College of Arts and Sciences
Studio Art

Visual Artist in Residence (SUVAIR)

  • Seattle University Artist In Residence (SUVAIR)

    Seattle University offers a unique place for an artist to work with scholars and students across disciplines. At the center of the SU education is justice in all its, forms. 

    The SUVAIR was formed to facilitate research and support for artists in their creative process. This program is designed to foster a unique environment for artists and students from which new ideas emerge that can change the way we see the world. The residency will provide artists with the valuable resources of time and space for open-ended investigation, experimentation and collaboration. The program gives artists the opportunity to push the boundaries of their own practice. This freedom we hope will foster collaborations that promote new approaches to arts education, foster community building, and provide a catalyst for social change.

    The SUVAIR creates a forum for dialogue between the public and the artist in residence through artist talks, a projects studio, open studio time, and other forms of public programming and materials. Our residency is housed within the Seattle University campus with full access to the university library and facilities. The residency studio and offices are housed within two recently renovated buildings that once housed a streetcar turn-house. The Seattle University Fine Arts buildings are within the vibrant and bustling Capitol Hill neighborhood. The appointment is for six months beginning in July and ending in January, and has been made entirely possible by the Pigott Family Endowment for the Arts.Seattle – 

    Seattle University is extremely pleased to announce the selection of Jason Hirata as the 2014 Seattle University Visual Artist in Residence. For the SVAIR, Hirata will bring his collaborative and inclusive social practice to SU with a variety of lectures, film screenings, conversations, and student art critiques planned for the six-month residency. The residency will culminate in Hirata presenting a program within our Vachon Gallery in the early winter of 2015.

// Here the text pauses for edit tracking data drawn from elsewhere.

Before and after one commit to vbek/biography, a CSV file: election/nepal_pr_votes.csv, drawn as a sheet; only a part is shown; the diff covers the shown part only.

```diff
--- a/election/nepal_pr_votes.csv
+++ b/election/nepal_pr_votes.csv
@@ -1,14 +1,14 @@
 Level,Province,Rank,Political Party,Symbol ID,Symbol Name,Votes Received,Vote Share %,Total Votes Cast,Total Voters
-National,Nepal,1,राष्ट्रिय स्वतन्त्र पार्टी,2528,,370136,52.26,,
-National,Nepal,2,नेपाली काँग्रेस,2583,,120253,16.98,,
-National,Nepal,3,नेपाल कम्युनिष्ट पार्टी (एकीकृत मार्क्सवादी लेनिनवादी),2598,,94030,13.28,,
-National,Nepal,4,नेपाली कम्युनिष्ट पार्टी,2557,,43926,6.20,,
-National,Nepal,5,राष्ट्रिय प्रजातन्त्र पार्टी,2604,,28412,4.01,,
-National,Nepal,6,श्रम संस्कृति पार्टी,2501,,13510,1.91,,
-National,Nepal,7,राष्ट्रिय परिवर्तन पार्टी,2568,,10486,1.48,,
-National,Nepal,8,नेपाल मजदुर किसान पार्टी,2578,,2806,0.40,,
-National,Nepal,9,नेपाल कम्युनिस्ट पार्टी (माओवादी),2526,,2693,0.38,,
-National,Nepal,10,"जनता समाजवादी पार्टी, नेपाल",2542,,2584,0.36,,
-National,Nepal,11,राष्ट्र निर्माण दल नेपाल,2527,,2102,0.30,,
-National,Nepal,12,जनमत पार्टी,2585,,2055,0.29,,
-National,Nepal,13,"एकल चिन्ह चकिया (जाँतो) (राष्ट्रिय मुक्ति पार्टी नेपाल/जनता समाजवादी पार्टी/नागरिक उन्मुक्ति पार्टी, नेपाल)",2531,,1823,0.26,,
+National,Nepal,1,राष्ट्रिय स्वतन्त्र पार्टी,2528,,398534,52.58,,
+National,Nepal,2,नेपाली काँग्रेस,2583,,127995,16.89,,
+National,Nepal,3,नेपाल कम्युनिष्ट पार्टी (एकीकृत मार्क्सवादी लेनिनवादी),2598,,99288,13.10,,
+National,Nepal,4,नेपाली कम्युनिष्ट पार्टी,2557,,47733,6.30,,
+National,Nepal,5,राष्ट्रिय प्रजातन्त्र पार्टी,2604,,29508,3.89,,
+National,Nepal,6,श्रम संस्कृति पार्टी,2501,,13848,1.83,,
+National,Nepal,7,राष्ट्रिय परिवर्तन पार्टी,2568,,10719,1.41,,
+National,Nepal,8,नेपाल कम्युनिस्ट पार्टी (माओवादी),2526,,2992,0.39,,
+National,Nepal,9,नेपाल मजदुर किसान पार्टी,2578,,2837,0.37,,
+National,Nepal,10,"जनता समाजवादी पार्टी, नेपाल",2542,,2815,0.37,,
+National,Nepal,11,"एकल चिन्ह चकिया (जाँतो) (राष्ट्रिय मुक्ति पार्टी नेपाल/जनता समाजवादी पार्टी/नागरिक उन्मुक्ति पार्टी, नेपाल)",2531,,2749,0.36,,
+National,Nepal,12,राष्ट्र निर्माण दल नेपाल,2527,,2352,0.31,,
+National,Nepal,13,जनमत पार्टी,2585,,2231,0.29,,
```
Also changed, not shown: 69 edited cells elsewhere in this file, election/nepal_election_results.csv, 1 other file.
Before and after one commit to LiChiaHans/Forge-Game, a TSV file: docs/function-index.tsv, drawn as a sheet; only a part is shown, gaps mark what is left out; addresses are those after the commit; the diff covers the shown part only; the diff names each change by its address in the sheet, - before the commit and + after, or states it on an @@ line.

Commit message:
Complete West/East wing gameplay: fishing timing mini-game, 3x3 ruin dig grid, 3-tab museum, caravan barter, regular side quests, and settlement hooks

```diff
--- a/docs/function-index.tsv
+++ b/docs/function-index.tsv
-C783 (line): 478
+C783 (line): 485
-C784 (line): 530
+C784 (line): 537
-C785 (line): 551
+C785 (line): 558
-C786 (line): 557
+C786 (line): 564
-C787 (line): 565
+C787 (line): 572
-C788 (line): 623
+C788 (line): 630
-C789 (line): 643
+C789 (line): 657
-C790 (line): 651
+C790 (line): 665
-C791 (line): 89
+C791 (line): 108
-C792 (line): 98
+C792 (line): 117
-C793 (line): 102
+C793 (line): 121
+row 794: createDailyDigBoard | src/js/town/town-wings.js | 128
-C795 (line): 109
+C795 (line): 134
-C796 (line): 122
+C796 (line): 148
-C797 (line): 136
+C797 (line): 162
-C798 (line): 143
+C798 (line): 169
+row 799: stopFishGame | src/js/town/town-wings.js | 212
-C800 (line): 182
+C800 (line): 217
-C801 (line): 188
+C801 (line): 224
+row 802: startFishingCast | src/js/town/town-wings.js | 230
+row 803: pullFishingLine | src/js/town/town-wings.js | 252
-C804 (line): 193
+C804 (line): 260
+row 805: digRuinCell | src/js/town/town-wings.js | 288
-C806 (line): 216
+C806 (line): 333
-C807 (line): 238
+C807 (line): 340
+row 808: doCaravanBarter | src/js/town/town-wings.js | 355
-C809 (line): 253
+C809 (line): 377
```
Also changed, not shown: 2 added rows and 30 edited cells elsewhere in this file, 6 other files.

    Jason Hirata received his BFA from the University of Washington in 2009, Hirata’s shifting, situation-specific practice has taken numerous forms: he has allowed others to make his work following open-ended instructions (Wooden Sculptures, 2009); launched a pre-paid cellphone into outer space (I Want You to Want Me: Experiments in Synergy, 2010, with Matt Hilger); provided sustenance for curious passersby (Hidden Snacks, 2010, with Sol Hashemi); refrained from using his lips in public for two days (Are You an Illusion?, 2010); made drawings with his own sweat and that of his dealer (New Work, 2010); created an ideal aural environment (Quality You’ve Never Seen, 2011); performed with Grand Openings (Group Affinity, 2011); deployed posters he designed for Thai restaurants (Bubble Tea, 2011); conducted a reward-based, instructional happening (Let Me Be a Stranger, 2011); baked carbon-infused, edible black bread (Pair/Pare, 2013, with Serrah Russell-Sawer); manifested sculptural inquiries into camera stabilization systems in an optimized white space (Optium LH-3m, 2013); produced commercial acrylic paintings on canvas (Contemporary Fine Art Paintings (new) (for sale), 2014); and constructed spoken allegory for radio broadcast (The Talking Show, 2014, with Amelia Hooning). 

    Hirata is a member of the curatorial collective TARL, and he collaborates with Amelia Hooning as “Us.” He lives and practices in Seattle.